To most truck drivers, familiar with every nook and cranny of the country from their constant travels, seeing a slot machine-style video gambling terminal at a truck stop is nothing new.
Barb McDonald, a longtime trucker from Hereford Township, has seen them in Nevada, where some truck stops have been turned into mini-casinos with 80 slots.
“I think it’s great,” McDonald said Oct. 31 while filling up her rig at the Trexler Plaza Truck Stop in Upper Macungie Township. “That way the drivers — they can sit, they can gamble when they have their breaks.”
What would be new to McDonald, however, is seeing gambling terminals at certain truck stops in her home state of Pennsylvania, something that will soon become a reality after Gov. Tom Wolf on Oct. 30 signed into law a major gambling expansion bill meant to rake in an additional $200 million or more annually from license fees and taxes.
Perhaps the most eye-popping part of the legislation is the establishment of satellite casinos across the state, but also tucked into the hastily passed bill is a measure that allows qualifying truck stops to house up to five video gambling terminals, or VGTs.
While the appearance of five slot machine-style games in a truck stop’s drivers’ lounge doesn’t quite resemble the Las Vegas Strip, one industry analyst said the measure may just be the start of a larger retail gambling expansion within Pennsylvania. Truck stop owners, meanwhile, are just trying to digest the legislation and evaluate what it means for them and whether they qualify.
To qualify, according to the legislation, truck stops must: be equipped with diesel islands; have sold an average of 50,000 gallons of diesel each month for the last year; have at least 20 parking spaces for trucks; have a convenience store; and be on an at least 3-acre parcel of land not owned by the Pennsylvania Turnpike. The truck stop must also be licensed as a lottery sales agent.
By those conditions, Trexler Plaza Truck Stop, at 5829 Tilghman St., would qualify, according to general manager Raj Singh. The 24-hour establishment sits on 10 acres and sells about 250,000 gallons of diesel a month, he said.
Before adding VGTs to its drivers’ lounge, Singh said the truck stop wants more information. According to the legislation, a truck stop would have to apply for an establishment license and would undergo a review before being issued a license — good for five years — that would authorize them to permit a terminal operator licensee to place and operate VGTs at the facility.
“It’s something we would consider down the road possibly, but we need a lot more information about what’s going on,” Singh said.
Seven other states already offer retail gambling, which includes VGTs at truck stops, according to Joseph Weinert, senior vice president of Spectrum Gaming Group, a nonpartisan consulting firm in Linwood, N.J. Those states are Illinois, Louisiana, Montana, Oregon, West Virginia, Nevada and South Dakota, he said.
Illinois, which had expanded to 5,726 locations with a total of 24,840 VGTs by the end of 2016, opened a lot of eyes, he said.
While the increased competition from machines in truck stops, bars and restaurants contributed to a 1.7% decline in gambling revenues for Illinois’ casinos last year, Weinert pointed out that the state’s total gambling revenue increased.
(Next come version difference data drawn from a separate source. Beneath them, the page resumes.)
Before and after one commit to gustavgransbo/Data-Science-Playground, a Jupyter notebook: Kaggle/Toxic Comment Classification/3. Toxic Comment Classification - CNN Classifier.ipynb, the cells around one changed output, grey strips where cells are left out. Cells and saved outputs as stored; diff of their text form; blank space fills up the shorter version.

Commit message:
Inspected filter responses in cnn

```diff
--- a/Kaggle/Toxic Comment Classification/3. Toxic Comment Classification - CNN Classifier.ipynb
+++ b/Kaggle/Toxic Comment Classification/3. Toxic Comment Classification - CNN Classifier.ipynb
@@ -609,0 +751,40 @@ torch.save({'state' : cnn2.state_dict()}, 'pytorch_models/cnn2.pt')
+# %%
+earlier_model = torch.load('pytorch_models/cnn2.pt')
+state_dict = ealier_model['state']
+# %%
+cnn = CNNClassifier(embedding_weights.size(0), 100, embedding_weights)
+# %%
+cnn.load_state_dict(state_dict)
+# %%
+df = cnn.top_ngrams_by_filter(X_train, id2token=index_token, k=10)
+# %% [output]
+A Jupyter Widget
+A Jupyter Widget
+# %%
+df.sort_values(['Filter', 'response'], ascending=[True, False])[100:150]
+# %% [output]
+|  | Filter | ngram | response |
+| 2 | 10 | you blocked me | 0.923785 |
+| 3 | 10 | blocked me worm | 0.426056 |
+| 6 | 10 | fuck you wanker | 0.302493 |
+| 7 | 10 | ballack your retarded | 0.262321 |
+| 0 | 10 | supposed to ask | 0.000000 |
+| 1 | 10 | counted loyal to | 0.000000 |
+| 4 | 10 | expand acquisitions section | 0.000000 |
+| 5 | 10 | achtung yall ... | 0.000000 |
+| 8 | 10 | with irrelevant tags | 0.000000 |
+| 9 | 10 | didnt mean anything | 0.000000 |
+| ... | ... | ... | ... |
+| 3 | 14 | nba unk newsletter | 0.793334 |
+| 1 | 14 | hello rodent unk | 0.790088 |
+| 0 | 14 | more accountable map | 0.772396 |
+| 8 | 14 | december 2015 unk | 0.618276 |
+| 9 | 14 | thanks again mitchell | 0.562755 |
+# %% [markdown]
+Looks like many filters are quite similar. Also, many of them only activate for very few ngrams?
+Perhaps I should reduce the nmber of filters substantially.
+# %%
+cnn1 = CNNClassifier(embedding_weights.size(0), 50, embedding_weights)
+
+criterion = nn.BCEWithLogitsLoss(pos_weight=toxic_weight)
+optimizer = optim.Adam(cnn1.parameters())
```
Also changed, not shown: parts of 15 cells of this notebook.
Penn National Gaming Inc. was one company that saw an opportunity, buying one of the largest VGT route operators in Illinois two years ago, an acquisition that gave the Berks County firm more than 1,100 terminals across 270 bars and other establishments across the state.
So, Weinert believes, it’s only a matter of time until Pennsylvania makes retail gambling a big business, too, meaning the operation of VGTs could expand to establishments with liquor licenses. After all, lawmakers were considering something similar earlier this year, and Sands Casino Resort Bethlehem responded with a million-dollar campaign to fight the proposal.
“I’d be shocked if Pennsylvania limits this to truck stops for too long,” he said. “This is a gateway move.”
That would be good news for McDonald, who fills up regularly at the Trexler Plaza Truck Stop and has gambled everywhere from the Sands Bethlehem to Atlantic City to Las Vegas.
“If I’m here and have to take a ½-hour break, it gives me some time to play,” she said.
Others, such as Wellsboro, Tioga County, trucker Frank Grinnell, don’t plan on funneling more money to the state through VGTs at truck stops.
“I’m not a gaming kind of guy,” Grinnell said at the Trexler Plaza Truck Stop on Oct. 31.
He won’t even let his wife buy him an Xbox, he says.